SOURCE RECORDS:
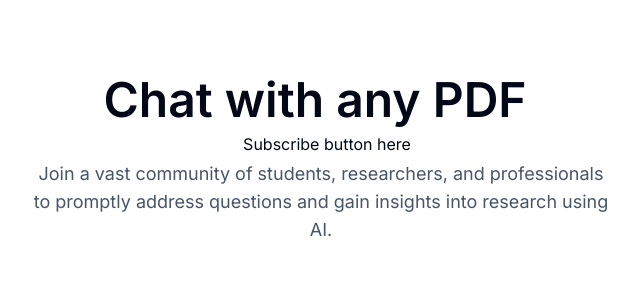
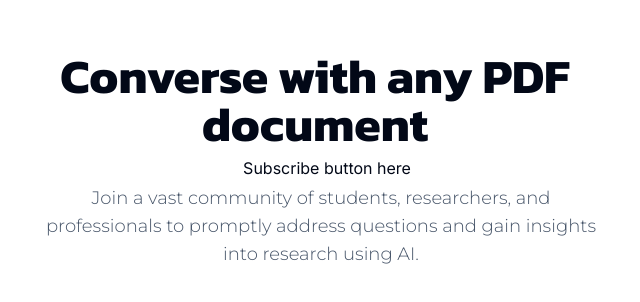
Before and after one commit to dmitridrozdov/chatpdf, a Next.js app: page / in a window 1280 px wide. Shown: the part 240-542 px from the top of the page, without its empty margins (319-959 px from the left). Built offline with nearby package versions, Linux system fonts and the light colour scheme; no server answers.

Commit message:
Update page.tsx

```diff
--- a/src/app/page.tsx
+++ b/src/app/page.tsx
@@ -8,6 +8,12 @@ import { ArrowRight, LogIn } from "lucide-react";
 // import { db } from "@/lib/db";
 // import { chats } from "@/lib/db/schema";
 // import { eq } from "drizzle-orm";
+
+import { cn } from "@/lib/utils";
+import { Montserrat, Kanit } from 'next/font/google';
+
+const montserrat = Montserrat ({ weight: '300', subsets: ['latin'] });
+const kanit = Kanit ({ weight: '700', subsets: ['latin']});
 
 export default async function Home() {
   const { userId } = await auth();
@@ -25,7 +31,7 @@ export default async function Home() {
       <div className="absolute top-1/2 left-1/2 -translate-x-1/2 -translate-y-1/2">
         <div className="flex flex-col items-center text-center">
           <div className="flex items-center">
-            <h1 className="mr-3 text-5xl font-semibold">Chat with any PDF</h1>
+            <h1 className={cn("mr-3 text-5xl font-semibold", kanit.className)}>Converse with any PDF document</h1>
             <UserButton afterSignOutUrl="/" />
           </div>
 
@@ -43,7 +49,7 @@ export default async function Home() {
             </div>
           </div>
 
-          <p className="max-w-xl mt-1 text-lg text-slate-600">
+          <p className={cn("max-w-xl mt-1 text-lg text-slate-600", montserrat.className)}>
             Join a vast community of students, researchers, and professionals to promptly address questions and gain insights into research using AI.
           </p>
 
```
* * *
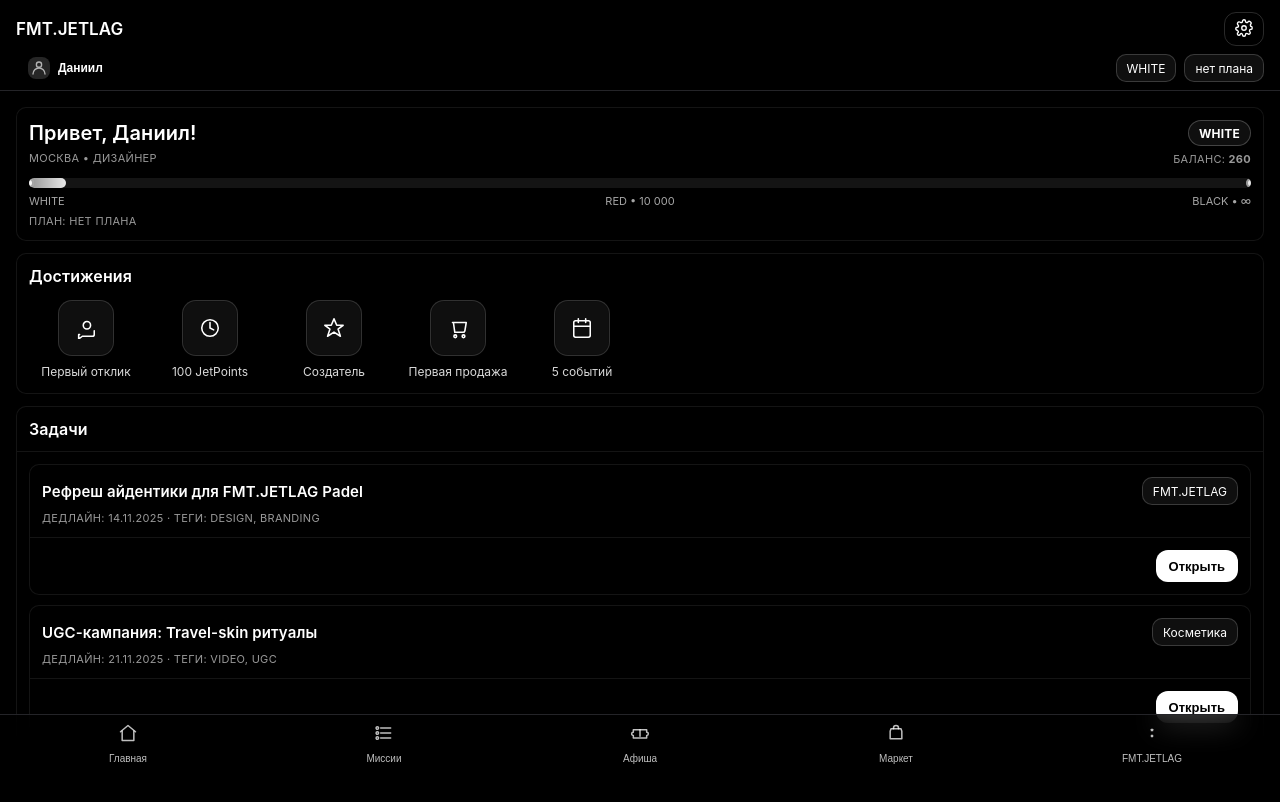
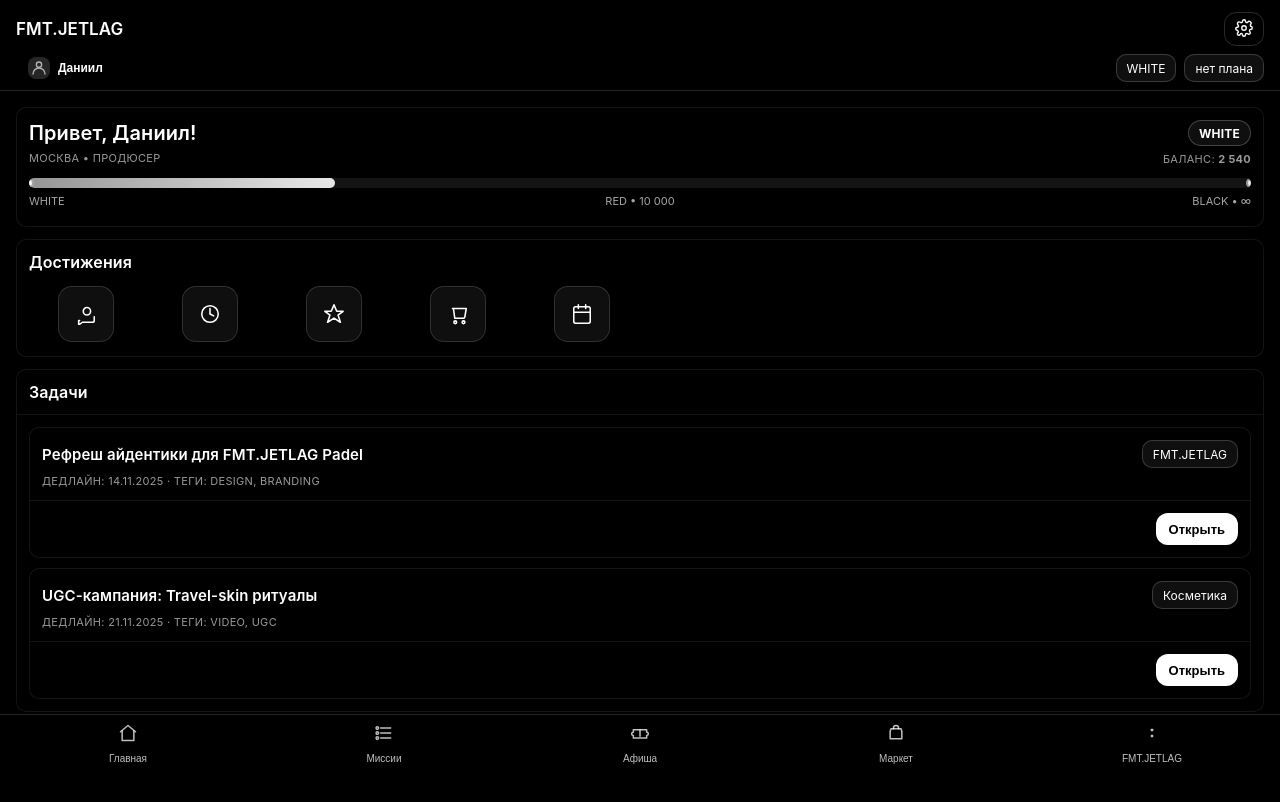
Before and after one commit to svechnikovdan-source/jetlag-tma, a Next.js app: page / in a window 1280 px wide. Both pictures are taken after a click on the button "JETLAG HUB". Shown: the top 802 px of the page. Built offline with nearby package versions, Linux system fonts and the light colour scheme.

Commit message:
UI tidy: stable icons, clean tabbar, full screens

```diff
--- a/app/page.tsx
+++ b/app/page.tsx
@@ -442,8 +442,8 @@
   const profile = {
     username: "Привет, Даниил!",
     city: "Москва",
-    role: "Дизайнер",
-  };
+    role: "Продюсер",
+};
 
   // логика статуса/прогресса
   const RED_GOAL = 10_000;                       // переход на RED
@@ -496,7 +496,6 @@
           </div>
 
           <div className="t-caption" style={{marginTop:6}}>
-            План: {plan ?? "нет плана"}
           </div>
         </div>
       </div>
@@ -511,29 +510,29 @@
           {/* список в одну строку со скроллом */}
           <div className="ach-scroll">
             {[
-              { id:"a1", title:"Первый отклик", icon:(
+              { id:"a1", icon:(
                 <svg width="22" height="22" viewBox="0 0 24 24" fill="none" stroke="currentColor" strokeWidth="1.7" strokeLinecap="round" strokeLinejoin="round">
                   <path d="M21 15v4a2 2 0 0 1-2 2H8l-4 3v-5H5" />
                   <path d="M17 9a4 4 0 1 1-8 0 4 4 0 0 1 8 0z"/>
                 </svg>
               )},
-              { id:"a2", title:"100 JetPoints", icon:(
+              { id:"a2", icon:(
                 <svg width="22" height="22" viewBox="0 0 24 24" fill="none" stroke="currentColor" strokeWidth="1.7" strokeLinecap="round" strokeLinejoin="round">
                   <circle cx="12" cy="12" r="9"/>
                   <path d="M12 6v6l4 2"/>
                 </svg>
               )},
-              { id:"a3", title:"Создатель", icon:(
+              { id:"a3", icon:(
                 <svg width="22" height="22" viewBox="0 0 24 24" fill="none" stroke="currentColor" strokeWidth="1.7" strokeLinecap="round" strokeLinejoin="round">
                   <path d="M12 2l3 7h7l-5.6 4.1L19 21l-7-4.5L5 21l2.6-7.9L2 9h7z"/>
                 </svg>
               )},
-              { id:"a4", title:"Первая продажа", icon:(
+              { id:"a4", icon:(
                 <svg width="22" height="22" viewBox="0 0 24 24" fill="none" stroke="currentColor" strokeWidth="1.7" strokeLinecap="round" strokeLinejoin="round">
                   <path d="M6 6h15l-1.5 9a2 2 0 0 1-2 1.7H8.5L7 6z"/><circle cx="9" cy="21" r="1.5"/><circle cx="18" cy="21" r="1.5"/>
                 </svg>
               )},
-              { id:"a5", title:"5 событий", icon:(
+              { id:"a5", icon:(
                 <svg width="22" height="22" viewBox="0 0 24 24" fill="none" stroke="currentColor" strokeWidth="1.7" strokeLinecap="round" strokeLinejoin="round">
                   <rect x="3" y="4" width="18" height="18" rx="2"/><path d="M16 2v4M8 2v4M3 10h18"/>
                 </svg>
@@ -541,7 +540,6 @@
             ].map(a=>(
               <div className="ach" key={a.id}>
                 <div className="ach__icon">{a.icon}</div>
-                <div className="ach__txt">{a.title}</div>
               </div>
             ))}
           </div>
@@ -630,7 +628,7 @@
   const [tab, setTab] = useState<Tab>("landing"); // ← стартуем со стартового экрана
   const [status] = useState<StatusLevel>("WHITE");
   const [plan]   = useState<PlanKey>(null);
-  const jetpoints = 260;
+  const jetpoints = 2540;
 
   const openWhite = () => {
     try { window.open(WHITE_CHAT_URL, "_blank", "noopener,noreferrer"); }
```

WHAT IS REQUIRED: Show each line in the data where the string "with" appears.

TASK RESPONSE:
Before and after one commit to dmitridrozdov/chatpdf, a Next.js app: page / in a window 1280 px wide. Shown: the part 240-542 px from the top of the page, without its empty margins (319-959 px from the left). Built offline with nearby package versions, Linux system fonts and the light colour scheme; no server answers.
-            <h1 className="mr-3 text-5xl font-semibold">Chat with any PDF</h1>
+            <h1 className={cn("mr-3 text-5xl font-semibold", kanit.className)}>Converse with any PDF document</h1>
Before and after one commit to svechnikovdan-source/jetlag-tma, a Next.js app: page / in a window 1280 px wide. Both pictures are taken after a click on the button "JETLAG HUB". Shown: the top 802 px of the page. Built offline with nearby package versions, Linux system fonts and the light colour scheme.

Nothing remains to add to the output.